CAMDEN — Blood sugar control, exercise, and taking medication as directed are among the most important steps to managing diabetes every day, but patients aren’t alone in trying to adhere to healthy behaviors.
Kristin August, an assistant professor of psychology at Rutgers–Camden, is studying how a patient’s social network — a spouse, family, and friends — play a part in diabetes management.
“Because most research to date has focused on social support, how social control — or efforts to regulate a person’s behavior when they are unable to do it themselves — influences health is a new direction for this field. It’s exciting because there are a lot of questions that have yet to be answered,” August says.
August focuses her work on how families, particularly couples, work together to manage diabetes. In the United States, more than 25 million adults age 20 or older has diabetes, according to the American Diabetes Association.
August says married patients have come to expect that their spouses be involved in the daily management of the chronic disease.
“Spouses are very involved in their partners’ diabetes management. Usually, they help through both social support and control efforts aimed at improving adherence,” August says.
Prior research has shown that some patients are unlikely to adhere to many aspects of their regimen because diabetes requires a patient’s constant attention to dietary choices and other health behaviors important for successful diabetes management. Therefore, spouses become directly involved in monitoring their partners’ diabetes management.
“Spousal involvement can include persuading them or reminding them to adhere to healthy behaviors, and even criticizing them when they don’t adhere,” August says.
What’s missing from current research, however, is how members of a patient’s extended family, friends, and health care providers are involved in diabetes management and how they influence healthy behaviors among individuals from various backgrounds, she says.
August is performing a study to determine the appropriate norms for social network involvement in diabetes management and how these norms differ by age, gender, and race. The study further seeks to understand how these norms influence health status, health behaviors, and emotional responses to such involvement.
“We want to find out what expectations patients have of others while managing diabetes and how that involvement impacts health behaviors and psychological well-being,” August says. “I’m hoping that policymakers and clinicians will see my work and more effectively design psychosocial interventions to help individuals manage diabetes.”
August is seeking participants for her study from the Philadelphia and South Jersey areas.
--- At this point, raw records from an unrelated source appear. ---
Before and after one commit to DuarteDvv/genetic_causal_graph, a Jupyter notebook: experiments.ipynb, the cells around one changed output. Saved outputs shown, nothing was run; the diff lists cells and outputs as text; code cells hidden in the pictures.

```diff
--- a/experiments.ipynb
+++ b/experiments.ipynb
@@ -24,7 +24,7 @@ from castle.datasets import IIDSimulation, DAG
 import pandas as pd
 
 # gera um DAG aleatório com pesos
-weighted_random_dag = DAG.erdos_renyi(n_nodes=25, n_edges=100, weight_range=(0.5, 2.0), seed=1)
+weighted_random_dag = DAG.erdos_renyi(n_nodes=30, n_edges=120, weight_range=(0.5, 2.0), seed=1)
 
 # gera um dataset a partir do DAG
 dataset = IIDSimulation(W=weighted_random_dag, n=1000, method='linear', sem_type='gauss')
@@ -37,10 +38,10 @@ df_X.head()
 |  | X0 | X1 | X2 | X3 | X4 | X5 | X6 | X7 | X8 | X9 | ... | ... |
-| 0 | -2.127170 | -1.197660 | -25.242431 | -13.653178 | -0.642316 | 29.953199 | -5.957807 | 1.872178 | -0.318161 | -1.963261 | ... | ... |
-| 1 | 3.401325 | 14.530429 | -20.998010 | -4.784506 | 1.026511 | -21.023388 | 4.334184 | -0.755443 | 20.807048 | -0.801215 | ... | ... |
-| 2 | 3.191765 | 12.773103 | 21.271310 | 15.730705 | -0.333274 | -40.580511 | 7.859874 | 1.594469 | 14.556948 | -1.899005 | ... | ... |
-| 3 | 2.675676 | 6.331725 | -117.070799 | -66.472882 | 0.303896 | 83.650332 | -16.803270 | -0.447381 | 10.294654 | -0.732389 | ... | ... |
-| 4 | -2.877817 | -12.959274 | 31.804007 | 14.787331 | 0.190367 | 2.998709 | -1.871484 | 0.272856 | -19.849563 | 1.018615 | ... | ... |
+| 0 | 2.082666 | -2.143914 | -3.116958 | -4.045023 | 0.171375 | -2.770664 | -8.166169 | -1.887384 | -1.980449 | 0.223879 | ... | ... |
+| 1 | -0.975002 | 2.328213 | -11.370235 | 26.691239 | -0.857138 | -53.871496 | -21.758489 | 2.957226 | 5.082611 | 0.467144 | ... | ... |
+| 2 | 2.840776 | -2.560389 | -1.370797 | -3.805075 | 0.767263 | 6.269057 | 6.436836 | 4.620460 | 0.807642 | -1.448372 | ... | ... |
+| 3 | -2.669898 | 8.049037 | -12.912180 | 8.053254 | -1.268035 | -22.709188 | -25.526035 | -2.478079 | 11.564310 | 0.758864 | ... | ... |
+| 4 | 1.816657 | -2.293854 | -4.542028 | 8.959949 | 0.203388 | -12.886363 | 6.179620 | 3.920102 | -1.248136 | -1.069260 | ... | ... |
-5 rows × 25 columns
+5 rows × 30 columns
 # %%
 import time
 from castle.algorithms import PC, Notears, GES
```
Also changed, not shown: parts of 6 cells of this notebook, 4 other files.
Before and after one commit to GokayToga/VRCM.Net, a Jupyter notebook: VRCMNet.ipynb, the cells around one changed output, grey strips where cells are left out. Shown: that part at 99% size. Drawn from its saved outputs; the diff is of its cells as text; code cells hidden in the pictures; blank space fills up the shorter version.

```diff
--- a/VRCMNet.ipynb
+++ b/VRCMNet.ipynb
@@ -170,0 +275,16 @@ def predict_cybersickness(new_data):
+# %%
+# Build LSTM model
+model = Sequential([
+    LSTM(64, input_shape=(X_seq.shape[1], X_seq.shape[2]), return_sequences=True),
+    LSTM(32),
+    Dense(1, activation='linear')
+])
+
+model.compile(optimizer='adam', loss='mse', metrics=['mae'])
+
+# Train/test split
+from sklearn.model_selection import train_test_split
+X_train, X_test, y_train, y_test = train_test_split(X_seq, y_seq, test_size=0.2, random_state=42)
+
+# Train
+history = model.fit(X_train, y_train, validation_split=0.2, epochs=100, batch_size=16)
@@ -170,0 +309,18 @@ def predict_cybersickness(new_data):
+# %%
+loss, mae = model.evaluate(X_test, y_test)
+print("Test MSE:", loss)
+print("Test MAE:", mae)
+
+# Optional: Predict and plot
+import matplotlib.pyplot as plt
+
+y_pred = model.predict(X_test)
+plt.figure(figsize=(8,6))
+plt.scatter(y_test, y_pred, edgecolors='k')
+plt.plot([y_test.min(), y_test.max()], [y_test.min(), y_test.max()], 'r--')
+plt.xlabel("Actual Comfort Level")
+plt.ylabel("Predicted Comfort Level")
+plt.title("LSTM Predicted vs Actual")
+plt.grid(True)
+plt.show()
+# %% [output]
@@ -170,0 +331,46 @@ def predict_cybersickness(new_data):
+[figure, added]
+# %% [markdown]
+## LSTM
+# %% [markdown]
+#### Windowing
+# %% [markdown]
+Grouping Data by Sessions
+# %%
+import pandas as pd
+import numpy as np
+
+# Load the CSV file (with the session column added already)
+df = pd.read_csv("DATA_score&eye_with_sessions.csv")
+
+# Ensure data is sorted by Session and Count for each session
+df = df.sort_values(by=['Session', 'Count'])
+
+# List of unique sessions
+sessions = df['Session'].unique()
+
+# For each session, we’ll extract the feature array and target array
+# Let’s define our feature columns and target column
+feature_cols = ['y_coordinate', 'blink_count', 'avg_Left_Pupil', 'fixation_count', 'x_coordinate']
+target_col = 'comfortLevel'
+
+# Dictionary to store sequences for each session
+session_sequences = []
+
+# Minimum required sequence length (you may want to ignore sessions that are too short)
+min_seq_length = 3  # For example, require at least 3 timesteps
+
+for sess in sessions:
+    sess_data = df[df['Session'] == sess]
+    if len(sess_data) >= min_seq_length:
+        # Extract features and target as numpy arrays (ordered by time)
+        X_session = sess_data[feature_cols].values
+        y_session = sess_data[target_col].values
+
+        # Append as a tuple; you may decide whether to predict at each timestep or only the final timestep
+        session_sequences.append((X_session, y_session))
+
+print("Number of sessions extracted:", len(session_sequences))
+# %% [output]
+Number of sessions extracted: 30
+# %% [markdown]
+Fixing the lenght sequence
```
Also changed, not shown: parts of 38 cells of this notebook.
They must be age 45 years or older, be diagnosed with type 2 diabetes by a health care provider, and regularly see a health care provider for diabetes care.
Participants will receive $20 for their participation and be entered into a drawing for an additional $100. To participate in the study, call (856) 225-6784 or email firstname.lastname@example.org.
A Moorestown resident, August earned her bachelor’s degree from Michigan State University and her doctoral degree and postdoctoral training from the University of California–Irvine.
She is the author of various published articles, including “Cost and beliefs: Understanding individual and neighborhood level correlates of medication nonadherence among Mexican Americans with type 2 diabetes,” published in Health Psychology.
Her forthcoming article, “Spousal involvement in their partners’ diabetes management: Associations with spouse stress and perceived marital quality,” will be published in the Journal of Family Psychology.